Human history and narratives have increased in complexity over time, as have the problems that humans encounter, create, and need to solve. Most high school humanities curricula celebrate the beauty of human narratives in English classes and the downfalls of humanity in the context of conflicts and injustices. Rarely are these disciplines connected, partially due to history classes emphasizing a negative narrative of human development.

Mapping to the EPS vision statement, “Inspire students to create a better world,” the new ninth-grade humanities courses ask students to engage with and understand complexity while at the same time participating in a narrative that aims toward a better world—a world not so easily divided into different parts; a whole and integrated world.

The new ninth-grade orientation also offers new opportunities to draw connections to the ninth-grade Biology course. Whether making analogies between the cellular and political systems or pursuing questions of medical and biological ethics in the contemporary world, students will do so in the context of strong interpersonal experiences or performances, application of complex concepts, and understanding the contemporary context in which they are living.


1. Self-reflective
⇾ Acknowledging each student’s self in relation to the content

2. Concept and Context-driven
⇾ Framing human experience through seminal historical events and efforts of individuals
⇾Capturing the human experience through canonical and contemporary works of literature
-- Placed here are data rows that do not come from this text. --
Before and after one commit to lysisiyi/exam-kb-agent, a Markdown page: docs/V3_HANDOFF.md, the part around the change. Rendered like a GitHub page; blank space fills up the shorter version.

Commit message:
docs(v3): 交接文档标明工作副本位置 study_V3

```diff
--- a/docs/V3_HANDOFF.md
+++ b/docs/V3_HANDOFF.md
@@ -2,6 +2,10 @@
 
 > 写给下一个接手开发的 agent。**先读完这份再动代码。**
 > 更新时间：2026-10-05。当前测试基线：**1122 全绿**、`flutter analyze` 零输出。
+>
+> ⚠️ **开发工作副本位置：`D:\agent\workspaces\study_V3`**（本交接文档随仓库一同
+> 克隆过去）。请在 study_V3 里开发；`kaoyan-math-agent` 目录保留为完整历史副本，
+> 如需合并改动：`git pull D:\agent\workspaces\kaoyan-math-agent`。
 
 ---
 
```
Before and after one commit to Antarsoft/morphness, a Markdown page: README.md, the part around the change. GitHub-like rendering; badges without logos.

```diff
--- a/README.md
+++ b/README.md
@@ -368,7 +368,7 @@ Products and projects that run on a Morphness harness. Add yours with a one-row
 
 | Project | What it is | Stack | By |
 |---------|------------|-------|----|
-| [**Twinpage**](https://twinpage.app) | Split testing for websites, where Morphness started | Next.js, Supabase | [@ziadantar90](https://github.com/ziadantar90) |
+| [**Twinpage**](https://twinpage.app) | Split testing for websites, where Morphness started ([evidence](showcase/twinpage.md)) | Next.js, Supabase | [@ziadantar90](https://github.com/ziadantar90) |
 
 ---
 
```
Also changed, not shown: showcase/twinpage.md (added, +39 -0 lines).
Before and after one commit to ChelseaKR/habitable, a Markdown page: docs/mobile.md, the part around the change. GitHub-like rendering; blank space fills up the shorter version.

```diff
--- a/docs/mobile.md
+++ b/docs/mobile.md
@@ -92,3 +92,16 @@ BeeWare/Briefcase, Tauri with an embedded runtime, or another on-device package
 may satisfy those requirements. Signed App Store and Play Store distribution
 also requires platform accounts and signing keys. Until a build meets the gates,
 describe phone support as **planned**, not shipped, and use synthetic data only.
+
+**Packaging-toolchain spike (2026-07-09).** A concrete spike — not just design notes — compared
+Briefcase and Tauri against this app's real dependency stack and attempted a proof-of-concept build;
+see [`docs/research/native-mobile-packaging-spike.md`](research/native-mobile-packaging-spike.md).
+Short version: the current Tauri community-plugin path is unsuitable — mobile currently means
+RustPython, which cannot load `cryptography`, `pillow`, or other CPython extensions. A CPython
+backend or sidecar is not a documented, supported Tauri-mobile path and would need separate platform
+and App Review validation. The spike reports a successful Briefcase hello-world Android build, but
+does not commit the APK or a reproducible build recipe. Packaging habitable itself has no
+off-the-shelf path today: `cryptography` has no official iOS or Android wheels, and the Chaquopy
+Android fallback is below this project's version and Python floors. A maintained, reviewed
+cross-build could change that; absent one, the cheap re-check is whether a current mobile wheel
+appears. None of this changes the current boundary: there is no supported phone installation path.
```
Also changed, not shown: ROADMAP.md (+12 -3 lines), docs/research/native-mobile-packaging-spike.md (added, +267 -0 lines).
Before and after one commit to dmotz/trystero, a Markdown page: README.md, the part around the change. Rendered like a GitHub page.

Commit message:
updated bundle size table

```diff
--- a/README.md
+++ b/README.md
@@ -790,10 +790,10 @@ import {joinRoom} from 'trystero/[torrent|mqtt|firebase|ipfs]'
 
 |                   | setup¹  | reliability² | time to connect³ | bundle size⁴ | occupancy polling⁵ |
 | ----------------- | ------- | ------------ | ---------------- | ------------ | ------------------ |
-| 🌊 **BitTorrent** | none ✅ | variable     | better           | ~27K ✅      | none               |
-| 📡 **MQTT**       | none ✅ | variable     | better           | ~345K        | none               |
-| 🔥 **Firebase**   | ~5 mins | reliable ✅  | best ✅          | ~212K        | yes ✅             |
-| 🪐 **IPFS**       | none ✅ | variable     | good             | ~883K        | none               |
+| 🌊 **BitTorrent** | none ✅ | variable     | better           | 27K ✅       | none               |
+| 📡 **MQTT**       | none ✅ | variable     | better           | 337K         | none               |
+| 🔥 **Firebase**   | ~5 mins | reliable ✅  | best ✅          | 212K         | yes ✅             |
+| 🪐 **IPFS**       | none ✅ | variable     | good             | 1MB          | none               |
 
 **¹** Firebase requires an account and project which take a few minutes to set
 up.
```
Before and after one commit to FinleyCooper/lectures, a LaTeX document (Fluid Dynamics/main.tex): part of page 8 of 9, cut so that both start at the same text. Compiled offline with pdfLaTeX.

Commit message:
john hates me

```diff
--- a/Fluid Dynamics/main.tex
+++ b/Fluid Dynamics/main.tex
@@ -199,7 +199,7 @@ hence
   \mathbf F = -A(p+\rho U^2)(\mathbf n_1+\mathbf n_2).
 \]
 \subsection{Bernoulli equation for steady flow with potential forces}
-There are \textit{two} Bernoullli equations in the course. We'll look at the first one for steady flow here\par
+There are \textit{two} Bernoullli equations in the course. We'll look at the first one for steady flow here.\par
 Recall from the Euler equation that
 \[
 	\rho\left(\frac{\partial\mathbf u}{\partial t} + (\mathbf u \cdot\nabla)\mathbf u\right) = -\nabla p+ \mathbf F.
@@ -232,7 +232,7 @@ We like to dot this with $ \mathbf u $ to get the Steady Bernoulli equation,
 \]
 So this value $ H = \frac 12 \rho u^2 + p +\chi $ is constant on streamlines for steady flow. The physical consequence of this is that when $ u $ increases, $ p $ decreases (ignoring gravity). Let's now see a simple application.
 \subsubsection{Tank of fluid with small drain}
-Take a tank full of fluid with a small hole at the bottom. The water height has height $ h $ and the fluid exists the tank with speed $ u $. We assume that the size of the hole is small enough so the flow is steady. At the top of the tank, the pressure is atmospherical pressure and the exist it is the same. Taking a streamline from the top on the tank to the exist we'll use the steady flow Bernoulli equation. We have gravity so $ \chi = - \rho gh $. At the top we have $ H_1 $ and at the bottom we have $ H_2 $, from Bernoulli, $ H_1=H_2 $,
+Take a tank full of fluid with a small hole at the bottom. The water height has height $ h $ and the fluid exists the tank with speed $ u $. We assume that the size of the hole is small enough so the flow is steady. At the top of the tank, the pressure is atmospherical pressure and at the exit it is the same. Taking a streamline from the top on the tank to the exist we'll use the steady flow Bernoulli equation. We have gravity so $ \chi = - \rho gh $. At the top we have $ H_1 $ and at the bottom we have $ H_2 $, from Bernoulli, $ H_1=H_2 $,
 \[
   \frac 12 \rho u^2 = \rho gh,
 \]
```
3. Data-anchored
⇾ Using data to make distinctions between the way the world used to be and the way the world is, and predictions about the way the world will be

4. Interdisciplinary
⇾ Employing the methodologies and frameworks of multiple academic disciplines
• Social Sciences, Literature, Philosophy, Historiography, Economics, Technological and Scientific Progress

5. Solution-focused
⇾ Investigating past and enduring world problems and solutions/lack of solutions to those problems

6. Human-centered and Progress-oriented
⇾ Making clear connections between past and contemporary problems and their solutions